Melbourne: Teenagers can fall sick if they exchange too much of text messages through mobile phones, according to a new study.
The study into the communication habits among youngsters has found that symptoms of anxiety, insecurity, depression and low self-esteem are most common in text-addicted teenagers.
Text messaging has increased by 89 percent in two years, with one teenage customer managing to send an incredible 4,000 text messages over nine days, according to figures released by Boost Mobile.
Jennie Carroll, a technology researcher from RMIT University in Melbourne studying the effects of modern communication, said the mobile had become meshed into teenagers` lives.
"Texting is quite tribal - it is just what teenagers do with phones," she was quoted as saying by Herald Sun.
Carroll classified the effects of modern communication into different categories of disorders-- textaphrenia, textiety, post-traumatic text disorder and binge texting.
Textaphrenia is thinking you`ve heard a message come in or felt the device vibrate when it actually hasn`t. While Textiety is the anxious feeling of not receiving any texts or not being able to send any, she explained.
"With textaphrenia and textiety there is the feeling that `no one loves me, no one`s contacted me`," Carroll said.
Post-traumatic text disorder is physical and mental injuries related to texting.
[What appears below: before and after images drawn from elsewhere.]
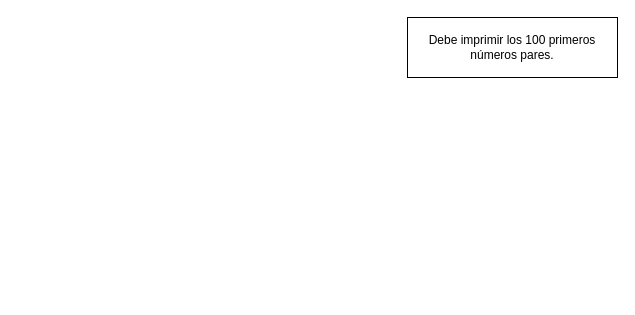
Earlier version of the draw.io diagram page "Ejercicio 4" (4 of 5) of Intro a la programacion/Trabajo en clase/Trabajo en Clase 5-20-2021.drawio (jjarahe/React-Curso-Ucreativa). Source tidied: cells renumbered, new cells numbered last; positions are measured from the earlier drawing's top-left corner, leaving out a move shared by most shapes. Both pictures are drawn from the tidied source at 100%, with x=0, y=0 at pixel (407, 17).
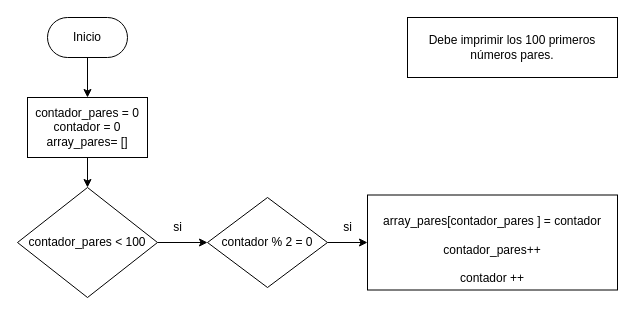
Above is the later version.

Change to the diagram source:
```diff
@@
 <mxGraphModel>
   <root>
     <mxCell id="0" />
     <mxCell id="1" parent="0" />
     <mxCell id="2" value="Debe imprimir los 100 primeros números pares." style="whiteSpace=wrap;html=1;" parent="1" vertex="1">
       <mxGeometry width="210" height="60" as="geometry" />
     </mxCell>
+    <mxCell id="3" style="edgeStyle=orthogonalEdgeStyle;rounded=0;jettySize=auto;html=1;exitX=0.5;exitY=1;exitDx=0;exitDy=0;entryX=0.5;entryY=0;entryDx=0;entryDy=0;" parent="1" edge="1" source="4" target="6">
+      <mxGeometry relative="1" as="geometry" />
+    </mxCell>
+    <mxCell id="4" value="Inicio" style="rounded=1;whiteSpace=wrap;html=1;arcSize=50;" parent="1" vertex="1">
+      <mxGeometry x="-360" width="80" height="40" as="geometry" />
+    </mxCell>
+    <mxCell id="5" style="edgeStyle=orthogonalEdgeStyle;rounded=0;jettySize=auto;html=1;exitX=0.5;exitY=1;exitDx=0;exitDy=0;entryX=0.5;entryY=0;entryDx=0;entryDy=0;" parent="1" edge="1" source="6" target="10">
+      <mxGeometry relative="1" as="geometry" />
+    </mxCell>
+    <mxCell id="6" value="contador_pares = 0&lt;br&gt;contador = 0&lt;br&gt;array_pares= []" style="rounded=0;whiteSpace=wrap;html=1;" parent="1" vertex="1">
+      <mxGeometry x="-380" y="80" width="120" height="60" as="geometry" />
+    </mxCell>
+    <mxCell id="7" style="edgeStyle=orthogonalEdgeStyle;rounded=0;jettySize=auto;html=1;exitX=1;exitY=0.5;exitDx=0;exitDy=0;entryX=0;entryY=0.5;entryDx=0;entryDy=0;" parent="1" edge="1" source="8" target="12">
+      <mxGeometry relative="1" as="geometry" />
+    </mxCell>
+    <mxCell id="8" value="contador % 2 = 0" style="rhombus;whiteSpace=wrap;html=1;" parent="1" vertex="1">
+      <mxGeometry x="-200" y="180" width="120" height="90" as="geometry" />
+    </mxCell>
+    <mxCell id="9" style="edgeStyle=orthogonalEdgeStyle;rounded=0;jettySize=auto;html=1;exitX=1;exitY=0.5;exitDx=0;exitDy=0;entryX=0;entryY=0.5;entryDx=0;entryDy=0;" parent="1" edge="1" source="10" target="8">
+      <mxGeometry relative="1" as="geometry" />
+    </mxCell>
+    <mxCell id="10" value="contador_pares &amp;lt; 100" style="rhombus;whiteSpace=wrap;html=1;" parent="1" vertex="1">
+      <mxGeometry x="-390" y="170" width="140" height="110" as="geometry" />
+    </mxCell>
+    <mxCell id="11" value="si" style="text;html=1;align=center;verticalAlign=middle;" parent="1" vertex="1">
+      <mxGeometry x="-240" y="200" width="20" height="20" as="geometry" />
+    </mxCell>
+    <mxCell id="12" value="&lt;br&gt;array_pares[contador_pares&amp;nbsp;] = contador&lt;br&gt;&lt;br&gt;contador_pares++&lt;br&gt;&lt;br&gt;contador ++" style="rounded=0;whiteSpace=wrap;html=1;" parent="1" vertex="1">
+      <mxGeometry x="-40" y="177.5" width="250" height="95" as="geometry" />
+    </mxCell>
+    <mxCell id="13" value="si" style="text;html=1;align=center;verticalAlign=middle;" parent="1" vertex="1">
+      <mxGeometry x="-70" y="200" width="20" height="20" as="geometry" />
+    </mxCell>
   </root>
 </mxGraphModel>
```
Binge texting is when teens send multiple texts to feel good about themselves and try to attract responses.
"There are physical issues arising like walking into things while texting," Dr Carroll said. "There were reports from Japan of `repetitive thumb syndrome` and of young people`s thumbs growing in response to too much texting, leading to `monster thumbs`."